And now even that point of cheer has been extinguished for the many families suffering amid Syria's civil war.
"He lived to make children laugh and happy in the darkest most dangerous place," Mahmoud al-Basha, who identified himself as Anas' brother, wrote on Facebook.
The death of the 24-year-old clown came as Syrian government forces continued their all-out assault to regain control of what was once the country's biggest city, which is now a massive pile of ruins where 250,000 people have been struggling to survive — 100,000 of them children.
Al-Basha was a director for a group called Space of Hope and could have fled Aleppo with his parents in July. Instead, he donned a wig, painted his face, and spread joy to Aleppo's youngest victims.
"Anas who refused to leave Aleppo and decided to stay there to continue his work as a volunteer, to help the civilians and give gifts for the children in the streets to bring hope for them," his brother wrote. "All what Anas wanted is to bring happiness to the children of Aleppo."
Al-Basha's supervisor, Samar Hijazi, told the AP he had a way of reaching children.
"He would act out skits for the children to break the walls between them," she said.
Al-Basha was also a comfort to the grown-ups, she said.

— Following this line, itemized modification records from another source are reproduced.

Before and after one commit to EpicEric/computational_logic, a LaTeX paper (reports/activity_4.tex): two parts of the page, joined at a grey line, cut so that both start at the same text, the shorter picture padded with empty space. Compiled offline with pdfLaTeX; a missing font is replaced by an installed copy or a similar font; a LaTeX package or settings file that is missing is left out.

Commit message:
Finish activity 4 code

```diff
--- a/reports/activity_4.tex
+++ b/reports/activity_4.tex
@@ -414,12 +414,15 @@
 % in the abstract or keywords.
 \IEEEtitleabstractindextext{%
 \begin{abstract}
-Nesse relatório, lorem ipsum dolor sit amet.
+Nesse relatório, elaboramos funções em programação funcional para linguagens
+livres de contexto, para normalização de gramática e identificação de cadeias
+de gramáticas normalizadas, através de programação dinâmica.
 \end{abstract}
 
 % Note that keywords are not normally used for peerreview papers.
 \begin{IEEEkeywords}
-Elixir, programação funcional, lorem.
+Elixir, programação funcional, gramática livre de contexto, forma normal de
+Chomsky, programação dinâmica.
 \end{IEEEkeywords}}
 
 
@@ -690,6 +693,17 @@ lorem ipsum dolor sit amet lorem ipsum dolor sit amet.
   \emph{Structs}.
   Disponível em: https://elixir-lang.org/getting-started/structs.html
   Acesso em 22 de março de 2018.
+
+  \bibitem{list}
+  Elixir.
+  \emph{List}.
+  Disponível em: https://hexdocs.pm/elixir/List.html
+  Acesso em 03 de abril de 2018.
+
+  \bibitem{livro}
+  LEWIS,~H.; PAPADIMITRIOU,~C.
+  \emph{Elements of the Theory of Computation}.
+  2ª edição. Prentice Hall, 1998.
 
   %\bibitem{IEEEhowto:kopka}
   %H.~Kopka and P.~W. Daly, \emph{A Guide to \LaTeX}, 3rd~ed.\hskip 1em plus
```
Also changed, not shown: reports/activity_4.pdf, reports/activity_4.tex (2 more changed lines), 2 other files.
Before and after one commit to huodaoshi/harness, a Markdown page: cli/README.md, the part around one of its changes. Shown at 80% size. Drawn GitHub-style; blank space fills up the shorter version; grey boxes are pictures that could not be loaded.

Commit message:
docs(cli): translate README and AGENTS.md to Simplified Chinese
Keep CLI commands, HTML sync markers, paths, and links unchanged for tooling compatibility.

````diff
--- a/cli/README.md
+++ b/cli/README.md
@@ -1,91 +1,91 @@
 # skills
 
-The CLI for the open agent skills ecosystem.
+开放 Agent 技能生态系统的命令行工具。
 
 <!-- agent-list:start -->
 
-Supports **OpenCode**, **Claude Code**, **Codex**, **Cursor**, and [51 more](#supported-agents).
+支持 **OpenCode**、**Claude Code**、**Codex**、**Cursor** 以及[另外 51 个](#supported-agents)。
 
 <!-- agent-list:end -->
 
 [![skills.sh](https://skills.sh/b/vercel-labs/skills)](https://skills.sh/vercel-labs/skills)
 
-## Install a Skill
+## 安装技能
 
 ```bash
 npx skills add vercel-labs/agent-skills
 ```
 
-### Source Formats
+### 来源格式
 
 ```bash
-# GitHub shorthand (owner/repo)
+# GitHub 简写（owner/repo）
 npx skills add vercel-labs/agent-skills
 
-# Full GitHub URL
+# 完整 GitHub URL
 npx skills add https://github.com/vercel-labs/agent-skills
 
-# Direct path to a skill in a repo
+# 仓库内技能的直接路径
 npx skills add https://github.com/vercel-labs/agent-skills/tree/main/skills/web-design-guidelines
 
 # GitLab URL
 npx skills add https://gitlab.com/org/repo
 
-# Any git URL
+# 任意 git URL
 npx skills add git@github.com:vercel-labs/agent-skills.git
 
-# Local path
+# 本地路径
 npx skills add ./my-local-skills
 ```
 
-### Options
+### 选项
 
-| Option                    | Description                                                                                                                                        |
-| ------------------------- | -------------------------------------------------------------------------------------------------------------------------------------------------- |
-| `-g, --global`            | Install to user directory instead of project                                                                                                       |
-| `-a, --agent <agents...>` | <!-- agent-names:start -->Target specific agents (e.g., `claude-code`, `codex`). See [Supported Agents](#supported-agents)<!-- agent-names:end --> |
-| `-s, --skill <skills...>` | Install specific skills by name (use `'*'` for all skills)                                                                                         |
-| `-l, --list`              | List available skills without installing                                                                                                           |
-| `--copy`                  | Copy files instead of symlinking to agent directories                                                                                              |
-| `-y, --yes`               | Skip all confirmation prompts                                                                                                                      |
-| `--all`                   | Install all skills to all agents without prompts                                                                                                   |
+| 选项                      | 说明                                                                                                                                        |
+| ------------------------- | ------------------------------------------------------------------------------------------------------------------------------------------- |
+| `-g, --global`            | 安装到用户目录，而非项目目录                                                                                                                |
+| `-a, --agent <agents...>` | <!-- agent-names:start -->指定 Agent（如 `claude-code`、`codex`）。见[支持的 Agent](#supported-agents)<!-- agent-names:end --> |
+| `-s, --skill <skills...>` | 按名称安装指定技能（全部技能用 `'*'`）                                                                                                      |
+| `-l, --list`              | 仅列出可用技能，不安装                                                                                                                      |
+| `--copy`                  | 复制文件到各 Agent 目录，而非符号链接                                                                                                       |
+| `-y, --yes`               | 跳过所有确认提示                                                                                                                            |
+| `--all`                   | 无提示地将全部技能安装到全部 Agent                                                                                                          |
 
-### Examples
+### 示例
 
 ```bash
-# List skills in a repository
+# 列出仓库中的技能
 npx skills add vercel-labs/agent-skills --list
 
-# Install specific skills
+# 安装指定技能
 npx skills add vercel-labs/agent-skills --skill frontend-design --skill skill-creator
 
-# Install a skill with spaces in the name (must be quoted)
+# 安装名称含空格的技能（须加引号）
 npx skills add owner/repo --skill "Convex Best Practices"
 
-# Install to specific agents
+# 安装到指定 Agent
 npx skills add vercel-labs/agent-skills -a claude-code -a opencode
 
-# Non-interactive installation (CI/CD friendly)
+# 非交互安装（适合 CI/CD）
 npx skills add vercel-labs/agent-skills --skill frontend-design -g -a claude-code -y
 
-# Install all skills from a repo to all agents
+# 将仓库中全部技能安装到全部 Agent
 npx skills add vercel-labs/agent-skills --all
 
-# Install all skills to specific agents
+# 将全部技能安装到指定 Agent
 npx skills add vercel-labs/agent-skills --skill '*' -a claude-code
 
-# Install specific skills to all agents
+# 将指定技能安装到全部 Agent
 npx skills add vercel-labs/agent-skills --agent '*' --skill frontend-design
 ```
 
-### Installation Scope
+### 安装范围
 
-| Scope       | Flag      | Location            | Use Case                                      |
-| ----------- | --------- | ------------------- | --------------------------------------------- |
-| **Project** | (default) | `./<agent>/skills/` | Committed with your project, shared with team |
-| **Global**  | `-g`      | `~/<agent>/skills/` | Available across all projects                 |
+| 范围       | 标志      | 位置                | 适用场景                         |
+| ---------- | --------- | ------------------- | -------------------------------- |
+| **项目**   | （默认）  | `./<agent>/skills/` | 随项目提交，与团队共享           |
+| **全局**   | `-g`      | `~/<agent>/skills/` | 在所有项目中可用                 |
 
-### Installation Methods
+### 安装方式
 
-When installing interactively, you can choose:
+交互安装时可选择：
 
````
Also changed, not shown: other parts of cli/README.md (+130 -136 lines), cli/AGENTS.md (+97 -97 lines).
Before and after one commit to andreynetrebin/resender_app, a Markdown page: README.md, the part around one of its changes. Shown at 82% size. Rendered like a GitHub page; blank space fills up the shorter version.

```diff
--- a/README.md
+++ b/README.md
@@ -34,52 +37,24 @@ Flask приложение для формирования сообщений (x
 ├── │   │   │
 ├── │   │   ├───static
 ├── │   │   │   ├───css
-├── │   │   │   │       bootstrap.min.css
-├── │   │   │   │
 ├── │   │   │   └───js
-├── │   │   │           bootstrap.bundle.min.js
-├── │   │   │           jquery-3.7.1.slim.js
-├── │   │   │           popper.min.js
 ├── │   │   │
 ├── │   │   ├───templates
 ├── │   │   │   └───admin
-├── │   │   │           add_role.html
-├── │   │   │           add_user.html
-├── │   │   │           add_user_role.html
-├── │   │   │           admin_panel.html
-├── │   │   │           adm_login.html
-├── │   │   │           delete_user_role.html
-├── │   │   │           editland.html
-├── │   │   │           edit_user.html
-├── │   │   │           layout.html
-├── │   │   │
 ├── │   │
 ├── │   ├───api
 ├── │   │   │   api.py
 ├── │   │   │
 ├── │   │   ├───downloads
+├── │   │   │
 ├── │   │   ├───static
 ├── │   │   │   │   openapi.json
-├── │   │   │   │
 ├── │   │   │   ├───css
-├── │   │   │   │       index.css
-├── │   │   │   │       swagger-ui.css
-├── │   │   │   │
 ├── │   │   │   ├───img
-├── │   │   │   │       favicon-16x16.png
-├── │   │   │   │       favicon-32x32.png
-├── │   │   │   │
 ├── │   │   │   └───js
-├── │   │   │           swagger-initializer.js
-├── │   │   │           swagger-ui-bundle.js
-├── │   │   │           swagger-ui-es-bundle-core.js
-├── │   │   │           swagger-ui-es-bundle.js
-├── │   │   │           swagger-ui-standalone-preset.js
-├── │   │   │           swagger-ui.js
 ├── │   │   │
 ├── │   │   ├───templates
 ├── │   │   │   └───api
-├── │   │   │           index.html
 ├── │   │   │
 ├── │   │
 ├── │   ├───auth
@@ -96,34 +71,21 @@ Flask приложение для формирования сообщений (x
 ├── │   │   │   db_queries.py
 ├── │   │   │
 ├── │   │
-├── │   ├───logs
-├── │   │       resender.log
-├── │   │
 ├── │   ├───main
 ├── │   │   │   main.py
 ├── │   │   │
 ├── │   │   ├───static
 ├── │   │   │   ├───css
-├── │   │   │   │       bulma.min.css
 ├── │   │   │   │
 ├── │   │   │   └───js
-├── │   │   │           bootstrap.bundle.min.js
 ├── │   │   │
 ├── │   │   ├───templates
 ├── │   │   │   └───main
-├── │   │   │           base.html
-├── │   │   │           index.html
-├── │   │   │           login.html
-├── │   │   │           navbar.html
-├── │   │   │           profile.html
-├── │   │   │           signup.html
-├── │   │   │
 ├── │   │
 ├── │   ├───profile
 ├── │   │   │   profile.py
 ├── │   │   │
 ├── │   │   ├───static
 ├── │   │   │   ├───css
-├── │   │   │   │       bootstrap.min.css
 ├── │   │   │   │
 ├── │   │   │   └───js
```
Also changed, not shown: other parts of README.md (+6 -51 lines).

"All of us in this field are exhausted, and we have to find strength to provide psychological support and continue with our work," said Hijazi.